Goal of the exercise: Set down every record below exactly as it stands, with the pictures omitted.

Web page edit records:
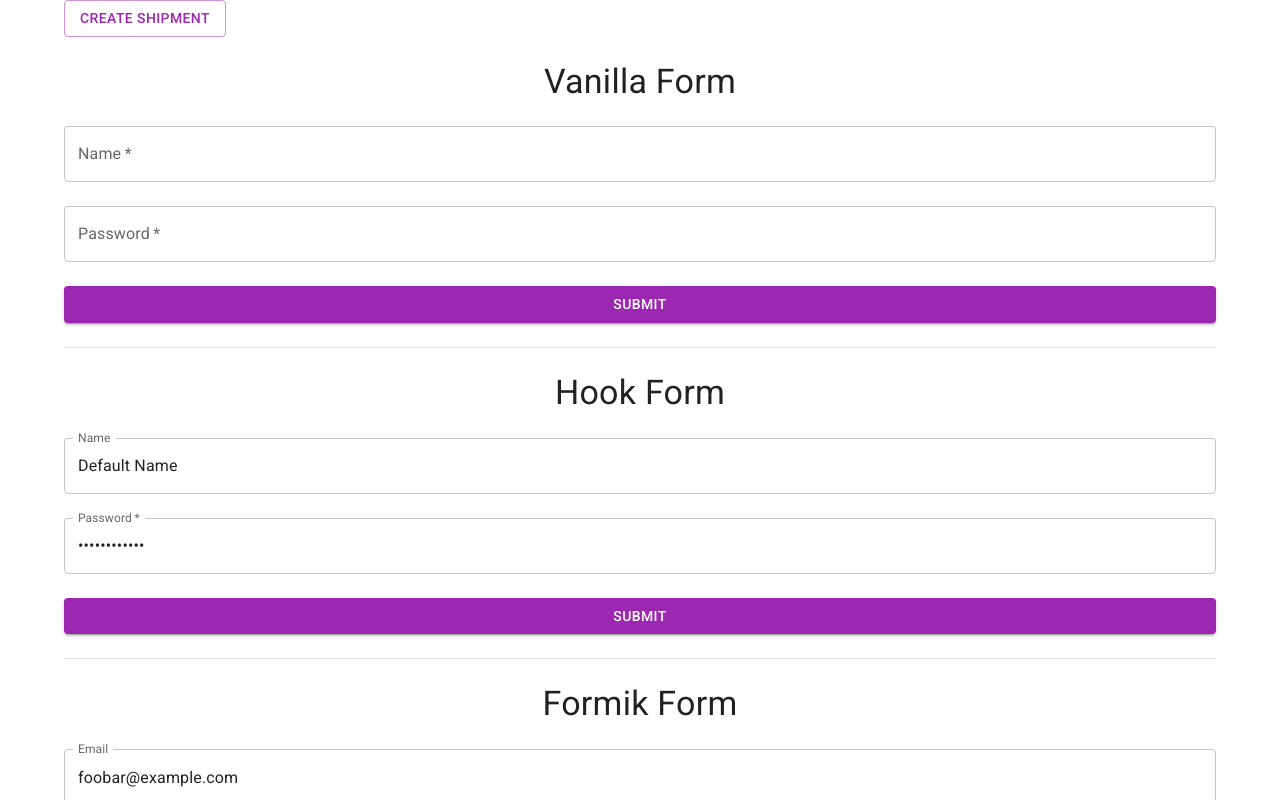
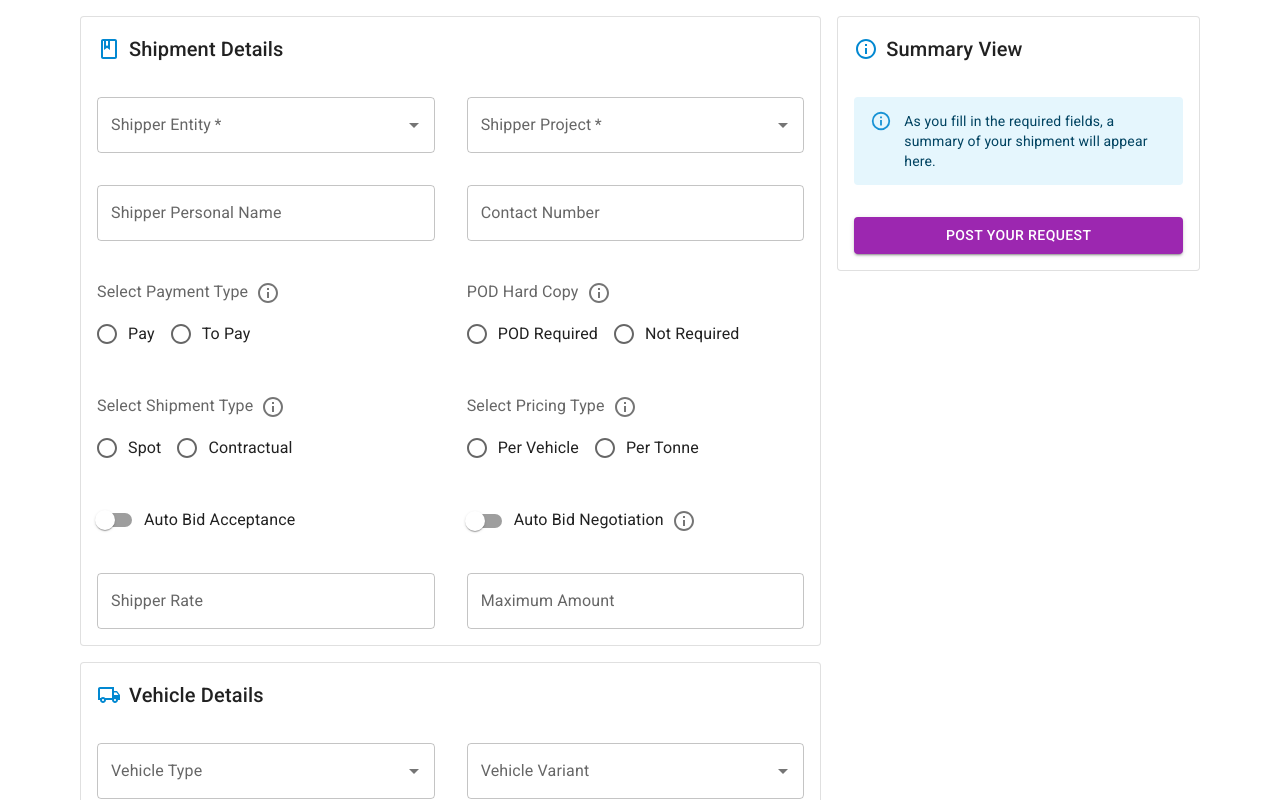
Before and after one commit to baharalidurrani/react-forms, a React (Vite) app: page / in a window 1280 px wide. Shown: the top 800 px of the page. Built offline with nearby package versions, Linux system fonts and the light colour scheme.

Commit message:
Create Shipment Dialog Removed

```diff
--- a/src/App.tsx
+++ b/src/App.tsx
@@ -2,8 +2,8 @@ import { Box, Container, Divider } from '@mui/material';
 import FormikForm from './forms/formik/FormikForm';
 import HookForm from './forms/hook/HookForm';
 import VanillaForm from './forms/vanilla/VanillaForm';
+import CreateShipment from './shipment/CreateShipment';
 import CustomMuiTheme from './theme/CustomMuiTheme';
-import CreateShipmentDialog from './shipment/CreateShipmentDialog';
 
 export default function App() {
   console.log('🚀🚀🚀 App Rendered');
@@ -11,7 +11,8 @@ export default function App() {
   return (
     <CustomMuiTheme>
       <Container>
-        <CreateShipmentDialog />
+        <CreateShipment />
+        <Box m={3} />
         <VanillaForm />
         <Box m={3} />
         <Divider />
--- a/src/shipment/CreateShipment.tsx
+++ b/src/shipment/CreateShipment.tsx
@@ -13,8 +13,8 @@ export default function CreateShipment({
   submitCounter,
   submitHandler,
 }: {
-  submitCounter: number;
-  submitHandler: (event: FormEvent<HTMLFormElement>) => void;
+  submitCounter?: number;
+  submitHandler?: (event: FormEvent<HTMLFormElement>) => void;
 }): React.ReactElement {
   console.log('🔄 CreateShipment Rendered');
 
```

Solution to the exercise:
Before and after one commit to baharalidurrani/react-forms, a React (Vite) app: page / in a window 1280 px wide. Shown: the top 800 px of the page. Built offline with nearby package versions, Linux system fonts and the light colour scheme.

Commit message:
Create Shipment Dialog Removed

```diff
--- a/src/App.tsx
+++ b/src/App.tsx
@@ -2,8 +2,8 @@ import { Box, Container, Divider } from '@mui/material';
 import FormikForm from './forms/formik/FormikForm';
 import HookForm from './forms/hook/HookForm';
 import VanillaForm from './forms/vanilla/VanillaForm';
+import CreateShipment from './shipment/CreateShipment';
 import CustomMuiTheme from './theme/CustomMuiTheme';
-import CreateShipmentDialog from './shipment/CreateShipmentDialog';
 
 export default function App() {
   console.log('🚀🚀🚀 App Rendered');
@@ -11,7 +11,8 @@ export default function App() {
   return (
     <CustomMuiTheme>
       <Container>
-        <CreateShipmentDialog />
+        <CreateShipment />
+        <Box m={3} />
         <VanillaForm />
         <Box m={3} />
         <Divider />
--- a/src/shipment/CreateShipment.tsx
+++ b/src/shipment/CreateShipment.tsx
@@ -13,8 +13,8 @@ export default function CreateShipment({
   submitCounter,
   submitHandler,
 }: {
-  submitCounter: number;
-  submitHandler: (event: FormEvent<HTMLFormElement>) => void;
+  submitCounter?: number;
+  submitHandler?: (event: FormEvent<HTMLFormElement>) => void;
 }): React.ReactElement {
   console.log('🔄 CreateShipment Rendered');
 
```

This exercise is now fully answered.